By Andrew Miles, Tennis Professional
We've all heard the importance of a proper warm-up routine. But are you doing it consistently and efficiently, or are you rushing through it with a lack of focus? Do you perform a dynamic warm-up before practice sessions or only before matches? Whether you're a recreational player or a competitive college player, tennis is a rigorous, total-body sport that requires an efficient warm-up to prepare the mind and body. A proper tennis warm-up is often neglected or not taken seriously enough, leading to nagging injuries that can easily be avoided. Don't wait for an injury to occur to get serious about stretching and warming up!
1. Light Cardio Warm-up
Perform some type of cardio activity for 5 minutes to warm your body and increase your heart rate and blood circulation. You should break a light sweat so your muscles are activated and your nervous system is alert.
Exercises to try: Jogging (forward, backward, lateral), skipping, jumping rope, jumping jacks, butt kicks, side shuffle steps, carioca steps
2. Dynamic Stretching
Dynamic stretching involves movements (such as wide arm circles) that more closely resemble what the body does during sports activities, but without the bouncing often involved in static stretching. Perform dynamic range-of-motion exercises after your cardio warm-up for 10 minutes to awaken your muscles & joints. Incorporate multi-directional movements that mimic the movements you'll be making on the court.
Exercises to try: Forward & backward leg swings, elbow curls, walking lunges, arm hugs, trunk rotations, backwards step overs, straight-leg marches, walking knee hugs
Perform shadow movements for all tennis strokes to stimulate your nervous system and mentally prepare you for your upcoming match or practice session.
4. Post-Play Cool Down

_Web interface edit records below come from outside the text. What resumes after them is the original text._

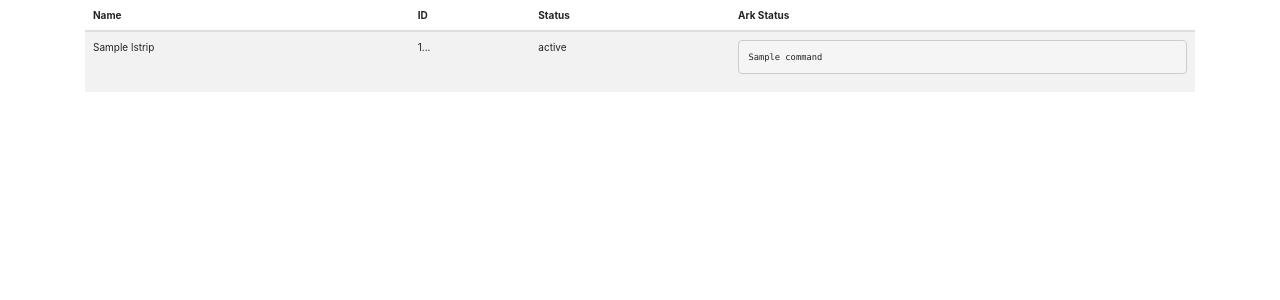
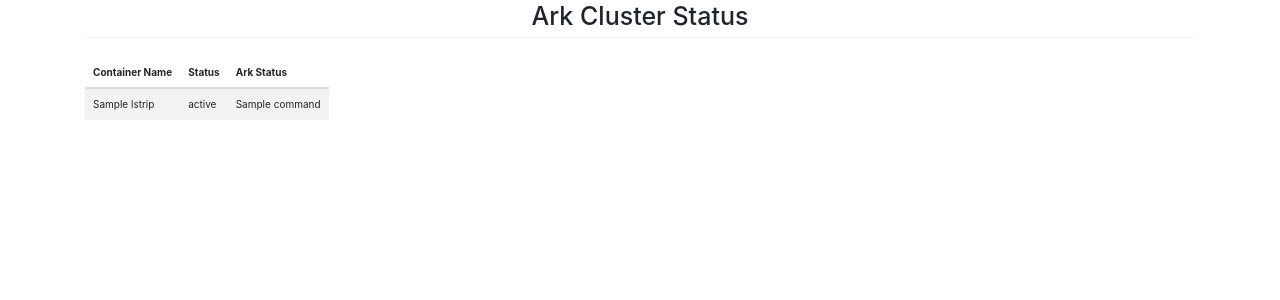
Before and after one commit to DACRepair/arkclusterstatus, a Flask app: template templates/index.html in a window 1280 px wide. Shown: the top 300 px of the page. Run offline with Flask 2, Linux system fonts and the light colour scheme; the template is opened without the code that fills it: most values are stand-ins (such as "Sample title", 1, 10 or a date in 2020); some libraries are stand-ins or nearby versions.

Commit message:
Redid a bunch of stuff including the ARK status templating and data handling.

```diff
--- a/server.py
+++ b/server.py
@@ -10,22 +10,42 @@ from flask_bootstrap import Bootstrap
 from docker.client import APIClient
 
 # Docker settings
-BASE_URL = os.getenv("DOCKER_URL", "unix:///var/run/docker.sock")
-CFILTER = os.getenv("CFILTER", "^.*$")
-ARKCMD = os.getenv("ARKCMD", "echo $HOSTNAME")
+# BASE_URL = os.getenv("DOCKER_URL", "unix:///var/run/docker.sock")
+BASE_URL = "tcp://home.sgtcanadian.com:27777"
+CFILTER = os.getenv("CFILTER", "^Ark-.*$")
 
 # Web settings
 THEME = os.getenv("THEME", "darkly")
 HOST = os.getenv("HOST", "0.0.0.0")
 PORT = int(os.getenv("PORT", "8888"))
 
-APP = Flask(__name__)
-Bootstrap(APP)
+flask = Flask(__name__)
+Bootstrap(flask)
 
-DOCKER = APIClient(base_url=BASE_URL)
+docker_client = APIClient(base_url=BASE_URL)
+ansi_escape = re.compile(r'\x1B(?:[@-Z\\-_]|\[[0-?]*[ -/]*[@-~])')
+
+status_text = """
+Server Name: {server_name}<br />
+Server Status: {server_status}<br />
+Players: {players} ({active_players} Active)<br />
+<br />
+ARK Servers: <a href="{arkservers_link}">{arkservers_link}</a><br />
+Steam Connect: <a href="{steam_connect_link}">{steam_connect_link}</a>
+""".lstrip().rstrip()
 
 
-@APP.route("/")
+def parse_stdio(stdio):
+    stdio = stdio.decode()
+    stdio = stdio.replace('Running command \'status\' for instance \'main\'\n', '')
+    stdio = ansi_escape.sub('', stdio)
+    stdio = ''.join(filter(lambda x: x in set(string.printable), stdio))
+    stdio = [x.split(':', 1) for x in stdio.rstrip().split('\n')]
+    stdio = {x[0].lstrip().rstrip().replace(' ', '_').lower(): x[1].lstrip().rstrip() for x in stdio}
+    return stdio
+
+
+@flask.route("/")
 def index():
     """
     Creates status page.
@@ -33,28 +53,55 @@ def index():
     :return:
     """
     containers = []
-    for container in [x for x in DOCKER.containers(all=True) if re.match(CFILTER, x['Names'][0].lstrip("/"))]:
+    for container in [x for x in docker_client.containers(all=True) if re.match(CFILTER, x['Names'][0].lstrip("/"))]:
         if str(container['Status']).startswith("Up"):
-            cmd = DOCKER.exec_create(container['Id'], ARKCMD)
-            cmd = DOCKER.exec_start(cmd['Id']).decode("utf-8")
-            print(cmd)
-            cmd = ''.join(filter(lambda x: x in set(string.printable), cmd))
+            try:
+                cmd = docker_client.exec_start(docker_client.exec_create(container['Id'], "arkmanager status")['Id'])
+                cmd = parse_stdio(cmd)
+            except:
+                cmd = {}
+
+            server_status = ""
+            if cmd.get('server_running') == 'Yes':
+                server_status += "Running "
+            if cmd.get('server_listening') == 'Yes':
+                server_status += "Listening "
+            if cmd.get('server_online') == 'Yes':
+                server_status += "Online"
+            server_status = server_status.rstrip().lstrip()
+            server_status = dict(
+                server_name=cmd.get("server_name"),
+                active_players=cmd.get("active_players"),
+                players=cmd.get("players"),
+                arkservers_link=cmd.get("arkservers_link"),
+                steam_connect_link=cmd.get("steam_connect_link"),
+                server_status=server_status
+            )
+
+            if cmd.get('server_running') == 'Yes' and cmd.get('server_listening') == 'Yes':
+                color = ""
+            elif cmd.get('server_running') == 'Yes' and cmd.get('server_listening') == 'No':
+                color = "warning"
+            else:
+                color = "danger"
+
             containers.append({
                 "Id": container['Id'],
                 "Name": container['Names'][0],
                 "Status": container['Status'],
-                "Command": cmd,
-                "Color": ""
+                "Command": status_text.format(**server_status) if server_status.get(
+                    "server_name") is not None else "Please Wait...",
+                "Color": color
             })
         else:
             containers.append({
                 "Id": container['Id'],
                 "Name": container['Names'][0],
                 "Status": container['Status'],
-                "Command": "",
+                "Command": "Container Offline",
                 "Color": "danger"
             })
     return render_template("index.html", containers=containers, theme=THEME)
 
 
-APP.run(HOST, PORT)
+flask.run(HOST, PORT)
--- a/templates/index.html
+++ b/templates/index.html
@@ -9,11 +9,11 @@
 
 {% block content %}
 <div class="container">
-    <table class="table table-striped table-hover ">
+    <div class="panel"><h1 class="text-center">Ark Cluster Status</h1></div>
+    <table class="table table-striped table-hover table-responsive">
         <thead>
         <tr>
-            <th>Name</th>
-            <th>ID</th>
+            <th>Container Name</th>
             <th>Status</th>
             <th>Ark Status</th>
         </tr>
@@ -22,11 +22,10 @@
         {% for item in containers %}
         <tr class="{{ item['Color'] }}">
             <td>{{ item['Name'].lstrip("/") }}</td>
-            <td>{{ item['Id'][0:6] + "..." }}</td>
             <td>{{ item['Status'] }}</td>
-            <td>
-                <pre>{{ item['Command'] }}</pre>
-            </td>
+            {% autoescape false %}
+            <td>{{ item['Command'] }}</td>
+            {% endautoescape %}
         </tr>
         {% endfor %}
         </tbody>
```
Also changed, not shown: 1 other file.
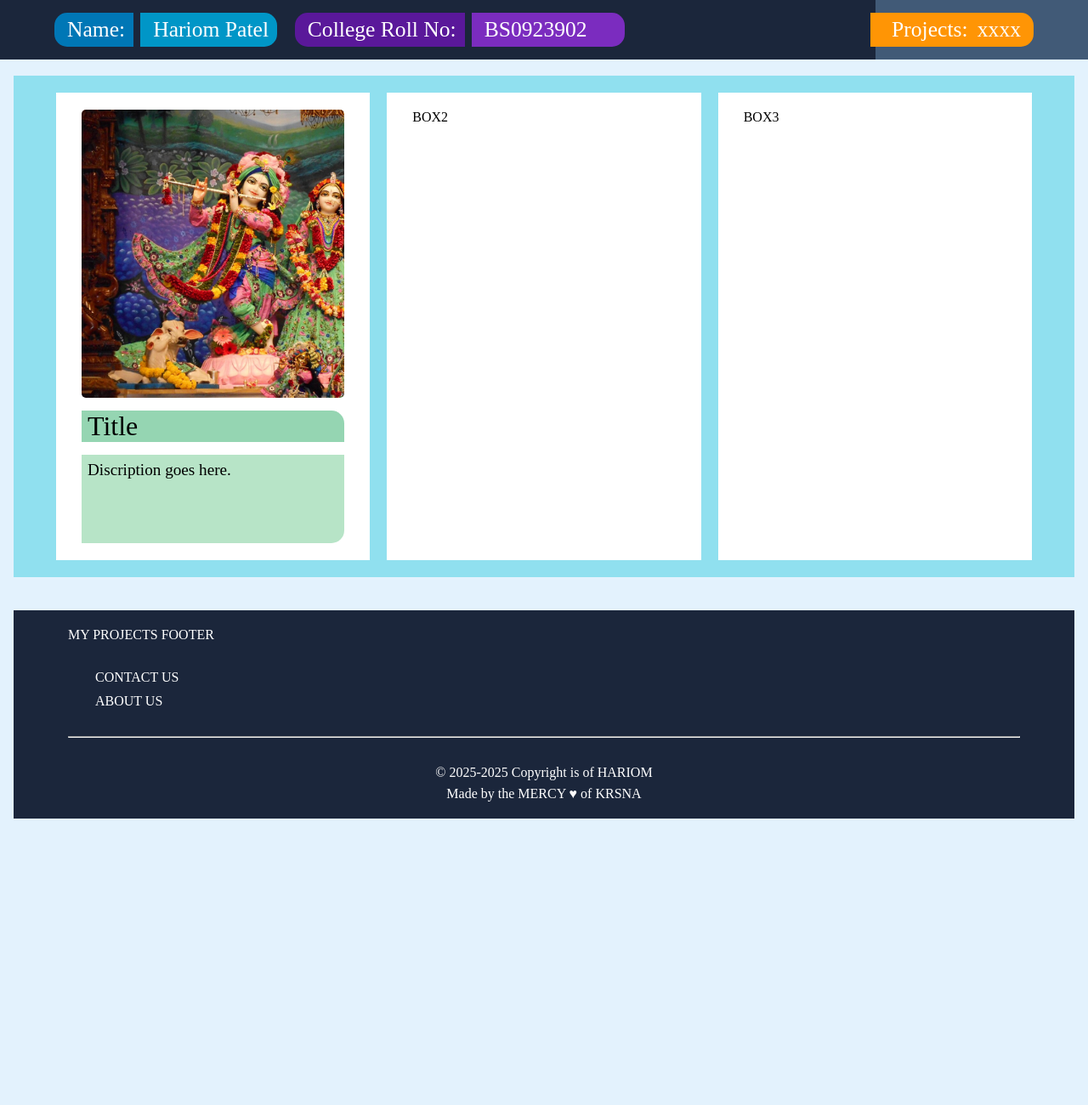
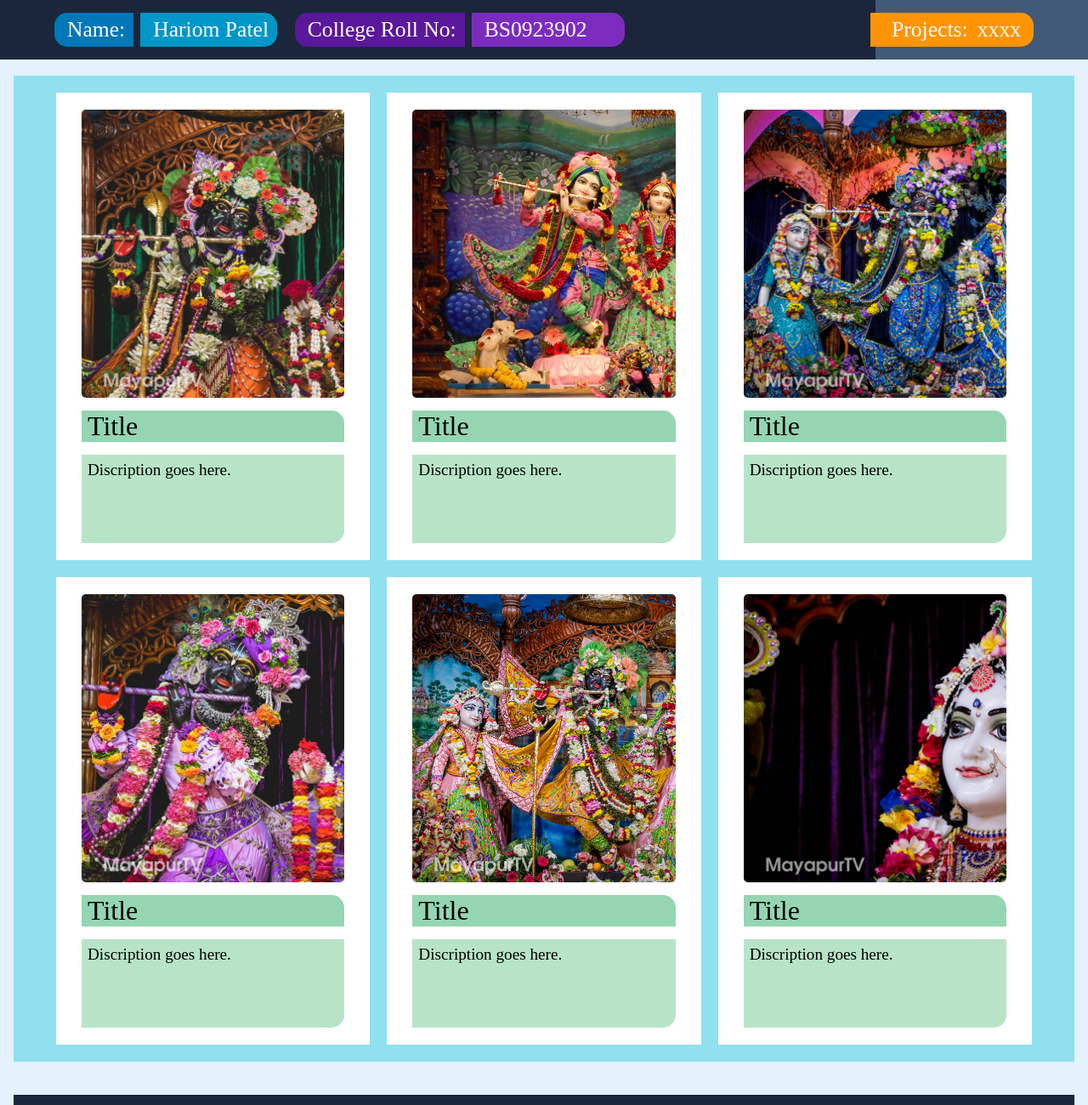
Before and after one commit to iamofkrsna/WEB-DEV-PROJECT-2025, a plain HTML site: page index.html in a window 1280 px wide. Shown: the top 1300 px of the page at 85% size. Before the commit the page ends 982 px from the top, so only its background shows below. Drawn offline with Linux system fonts and the light colour scheme; files whose address does not match are found by name.

Commit message:
Added Dynamic System
Added Dynamic Image and Link to Open after clicking the box,

```diff
--- a/index.js
+++ b/INDEX-FILES/index.js
@@ -1,16 +1,22 @@
 //PART 1 STARTs
-//LINKS FOR BOX CLICK
 
+//LINK TO OPEN FOR EVERY BOX
 let boxesLinks = [
   "TIC-TAC-TOE-PROJECT/t-t-t-Home.html", //Link for box 0 and so on
   "https://www.youtube.com/",
   "www.haribol.com",
 ];
 
+//
+
 let boxes = document.querySelectorAll(".box");
+let boxImage = document.querySelectorAll(".box1-img");
 
 for (let i = 0; i < boxes.length; i++) {
-  console.log(i);
+  boxImage[
+    i
+  ].style.backgroundImage = `url('/HOME-PAGE-FILES//IMAGES/box-${i}-image.jpg`;
+  //Adding Links to Each Boxes
   boxes[i].addEventListener("click", () => {
     window.open(boxesLinks[i]);
   });
--- a/index2.css
+++ b/INDEX-FILES/index2.css
@@ -51,7 +51,7 @@
   background-color: #caf0f8;
 }
 .imag {
-  background-image: url("HOME-PAGE-FILES/IMAGES/image1.jpg");
+  background-image: url("/HOME-PAGE-FILES//IMAGES/image-missing.jpg");
   background-size: cover;
   width: 100%;
   height: 100%;
--- a/index.html
+++ b/index.html
@@ -4,8 +4,8 @@
     <meta charset="UTF-8" />
     <meta name="viewport" content="width=device-width, initial-scale=1.0" />
     <title>WEB-DEV-PROJECTS-2025</title>
-    <link rel="stylesheet" href="index.css" />
-    <link rel="stylesheet" href="index2.css" />
+    <link rel="stylesheet" href="INDEX-FILES/index.css" />
+    <link rel="stylesheet" href="INDEX-FILES/index2.css" />
   </head>
   <body>
     <!-- HEADER -->
@@ -49,9 +49,33 @@
               <div class="box1-title box-title"><a href="">Title</a></div>
               <div class="box1-descrip descrip">Discription goes here.</div>
             </div>
-            <div class="grp1-box1 box">BOX2</div>
-            <div class="grp1-box1 box">BOX3</div>
+            <div class="grp1-box2 box">
+              <div class="box1-img imag"></div>
+              <div class="box1-title box-title"><a href="">Title</a></div>
+              <div class="box1-descrip descrip">Discription goes here.</div>
+            </div>
+            <div class="grp1-box3 box">
+              <div class="box1-img imag"></div>
+              <div class="box1-title box-title"><a href="">Title</a></div>
+              <div class="box1-descrip descrip">Discription goes here.</div>
+            </div>
           </div>
+          <div class="grp2 grp">
+            <div class="grp1-box1 box">
+              <div class="box1-img imag"></div>
+              <div class="box1-title box-title"><a href="">Title</a></div>
+              <div class="box1-descrip descrip">Discription goes here.</div>
+            </div>
+            <div class="grp1-box2 box">
+              <div class="box1-img imag"></div>
+              <div class="box1-title box-title"><a href="">Title</a></div>
+              <div class="box1-descrip descrip">Discription goes here.</div>
+            </div>
+            <div class="grp1-box3 box">
+              <div class="box1-img imag"></div>
+              <div class="box1-title box-title"><a href="">Title</a></div>
+              <div class="box1-descrip descrip">Discription goes here.</div>
+            </div>
         </div>
       </div>
     </main>
@@ -87,5 +111,5 @@
       </div>
     </footer>
   </body>
-  <script src="index.js"></script>
+  <script src="INDEX-FILES/index.js"></script>
 </html>
```
Also changed, not shown: TIC-TAC-TOE-PROJECT/t-t-t-Home.html (+9 -0 lines), HOME-PAGE-FILES/IMAGES/box-0-image.jpg (added), HOME-PAGE-FILES/IMAGES/box-1-image.jpg (added), HOME-PAGE-FILES/IMAGES/box-2-image.jpg (added), HOME-PAGE-FILES/IMAGES/box-3-image.jpg (added), HOME-PAGE-FILES/IMAGES/box-4-image.jpg (added), HOME-PAGE-FILES/IMAGES/box-5-image.jpg (added), HOME-PAGE-FILES/IMAGES/box-6-image.jpg (added), HOME-PAGE-FILES/IMAGES/image-missing.jpg (added), INDEX-FILES/index.css (renamed from index.css), img1.jpg (renamed from HOME-PAGE-FILES/IMAGES/image1.jpg).
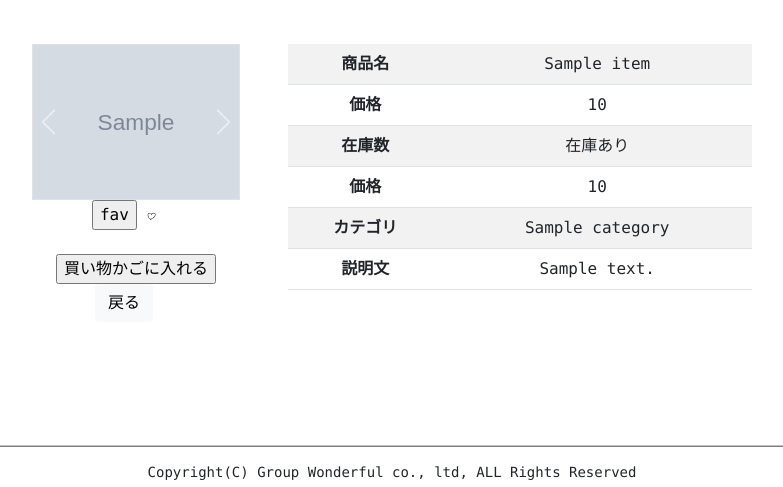
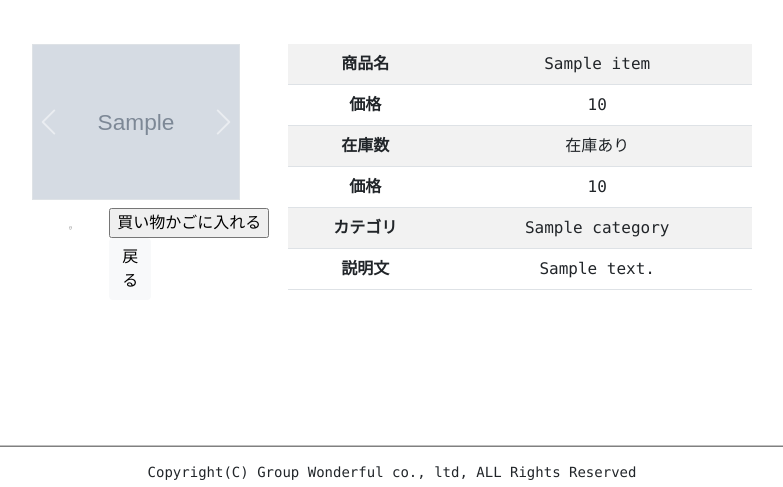
Before and after one commit to VSakuya/WonderfulProject, a Spring Boot app: page /client/item/detail/1 in a window 1280 px wide. Shown: the part 313-800 px from the top of the page, without its empty margins (248-1031 px from the left). Run offline with Spring Boot 4, Linux system fonts and the light colour scheme; tables that the repository leaves empty hold one stand-in row (values such as "Sample post"); grey boxes marked "Sample" are stand-in pictures.

Commit message:
商品詳細ページ ９０％ ログインチェック

```diff
--- a/src/main/java/jp/co/sss/shop/controller/client/item/ClientItemShowController.java
+++ b/src/main/java/jp/co/sss/shop/controller/client/item/ClientItemShowController.java
@@ -93,8 +93,8 @@ public class ClientItemShowController {
 	    	Integer userId  = userBean.getId();
 	    	User users = userRepository.findByIdAndDeleteFlag(userId, 0);
 	    	List<Favorite> favorite = favoriteRepository.findByUser(users);
-	    	model.addAttribute("favorite", favorite);
-
+	    	Boolean isFavorite = favorite.size() > 0 ? true : false;
+	    	model.addAttribute("isFavorite", isFavorite);
 		}
 		model.addAttribute("item", item);
 		return"client/item/detail";
--- a/src/main/java/jp/co/sss/shop/repository/FavoriteRepository.java
+++ b/src/main/java/jp/co/sss/shop/repository/FavoriteRepository.java
@@ -18,7 +18,7 @@ import jp.co.sss.shop.entity.User;
 @Repository
 public interface FavoriteRepository extends JpaRepository<Favorite, Integer> {
 	List<Favorite> findByUser(User user);
-    Favorite findByItemAndUser(Item item, User user);
+    List<Favorite> findByItemAndUser(Item item, User user);
 
     List<Favorite> findByItemAndUser(Integer Id, Integer userId);
 
--- a/src/main/resources/static/css/stylesheet_client.css
+++ b/src/main/resources/static/css/stylesheet_client.css
@@ -87,6 +87,11 @@ label{
 .snap-top{
     top: 0;
     left: 0;
+}
+
+.icon-img{
+    max-width: 100%;
+    max-height: 100%;
 }
 
 /* header elements */
--- a/src/main/resources/templates/client/item/detail.html
+++ b/src/main/resources/templates/client/item/detail.html
@@ -39,16 +39,18 @@
 						<span class="visually-hidden">Next</span>
 					</button>
 				</div>
-
+				<h1 th:text="${isFavorite}"></h1>
 				<div class="row container-fluid">
-
-					<form th:action="@{/client/favorite/switch}" , method="post">
-						<input type="hidden" name="id" th:value="${item.id}">
-						<input type="submit" value="fav" class="send_button" />
-						<span th:text="${param['favorite']}"></span>
-						<img th:src="@{/static/images/web_images/button/like1_i .png}" width="7%" />
-					</form>
-					<div class="detail_button_area mt-4">
+					<div class="col-4">
+						<form th:action="@{/client/favorite/switch}" method="post">
+							<input type="hidden" name="id" th:value="${item.id}">
+							<button type="submit" class="btn">
+								<img th:unless="${isFavorite}" th:src="@{/static/images/web_images/button/like1_i.png}" class="icon-img"/>
+								<img th:if="${isFavorite}" th:src="@{/static/images/web_images/button/like3_i.png}" class="icon-img"/>
+							</button>
+						</form>
+					</div>
+					<div class="col-4">
 						<form th:action="@{/client/basket/add}" , method="post">
 							<input type="hidden" name="id" th:value="${item.id}">
 							<input type="submit" value="買い物かごに入れる" class="send_button" />
```
Also changed, not shown: src/main/java/jp/co/sss/shop/controller/client/favorite/ClientFavoriteController.java (+9 -2 lines), src/main/resources/static/images/web_images/button/like1_i.png (renamed from src/main/resources/static/images/web_images/button/like1_i .png).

Perform a light cardio cool-down with some static stretching immediately following your tennis session. Light jogging and mini-tennis is a great way to bring your heart rate and breathing rate down. Perform each static stretch for 15-30 seconds and repeat 2-3 times per muscle group to improve flexibility and prevent tightness and soreness. Pay extra attention to areas of the body that are noticeably tight. Utilize a foam roller when you get home to self-massage any sore spots.